The February 10, 2010 EE Times article 'IBM increases low-cost solar cell efficiency' states, 'Thin-film solar cells hold the promise of a cheap, renewable energy source that could make fossil fuels obsolete, but thus far the cells' reliance on rare elements and expensive vacuum deposition manufacturing has impeded their progress.'
Thus, the problem so far has been with the materials used'”indium (chemical symbol In) and tellurium (Te) are expensive elements'”and the process used'”a vacuum deposition manufacturing method that is expensive to perform.
Chalcogenides are used to make thin-film solar cells.
They are combinations of either (1) the elements copper, indium, gallium, and selenium (CIGS, general chemical formula CuInxGa(1-x)Se2, with the value of x depending on the relative amount of indium and gallum used) or (2) cadmium telluride (CdTe).

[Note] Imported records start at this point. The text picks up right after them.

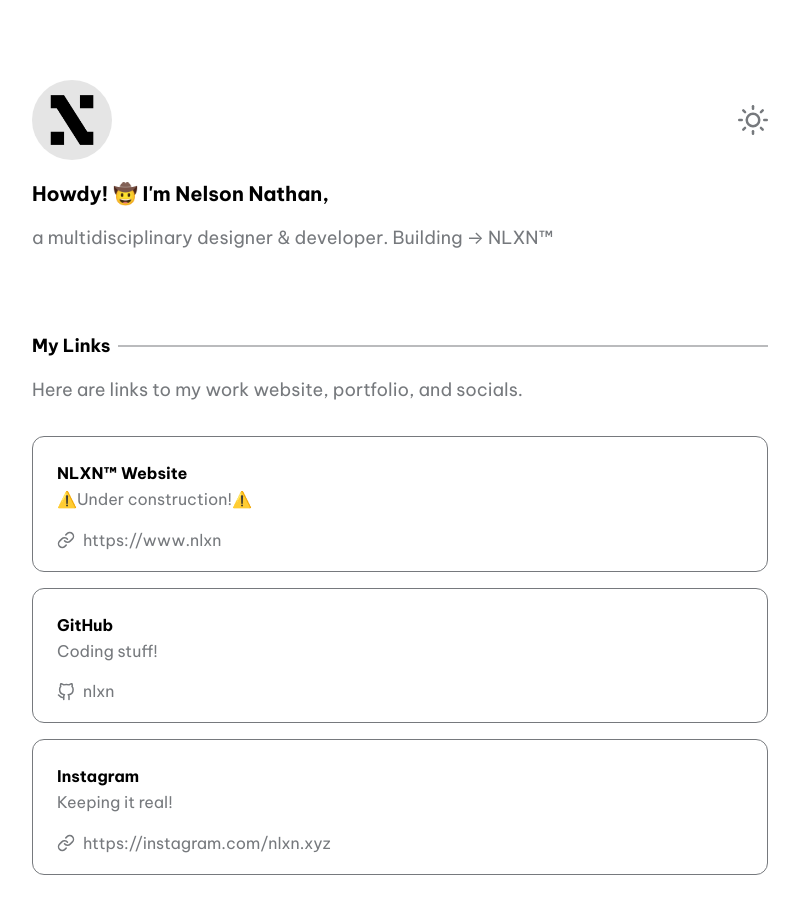
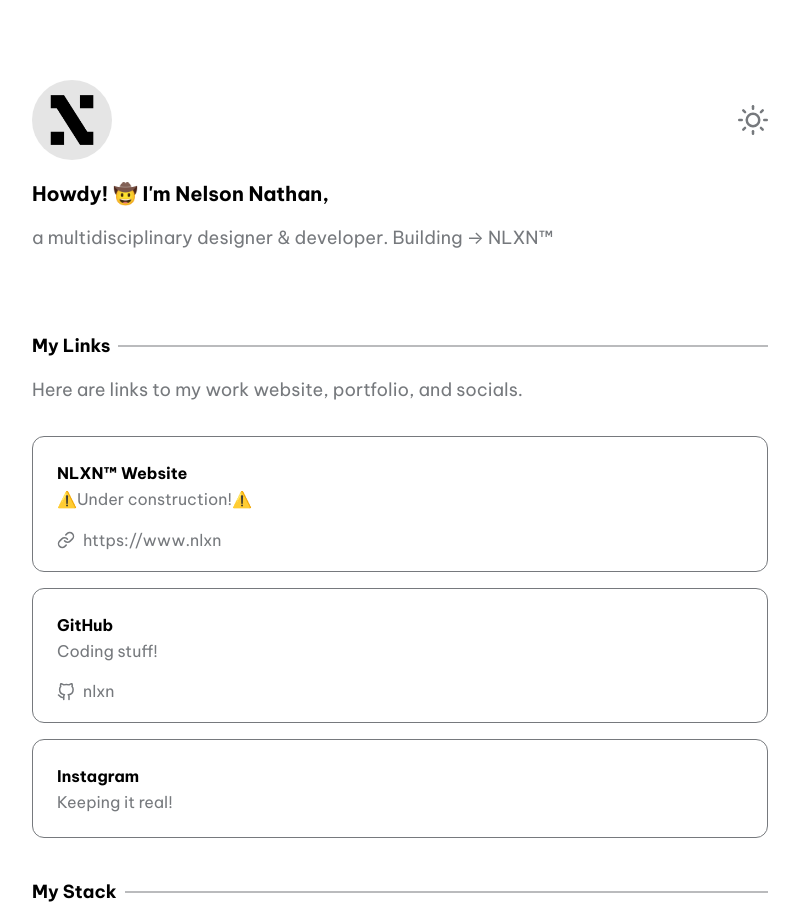
Before and after one commit to nlxn/profilio, a Next.js app: page / in a window 1280 px wide. Shown: the top 919 px of the page, without its empty margins (240-1039 px from the left). Built offline with nearby package versions, Linux system fonts and the light colour scheme.

Commit message:
Update config.js

```diff
--- a/data/config.js
+++ b/data/config.js
@@ -25,7 +25,7 @@
     {
       title: 'Instagram',
       description: 'Keeping it real!',
-      link: 'https://instagram.com/nlxn.xyz'
+      instagram: 'nlsnnate'
     }
   ]
 };
```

And, Indium and telluride are expensive elements because of their rarity on Earth, along with them being used in other applications.
However, IBM Research has come up with a solution to the problem of making inexpensive thin-film solar cells.
Read page two for more on their exciting advance in solar cell technology.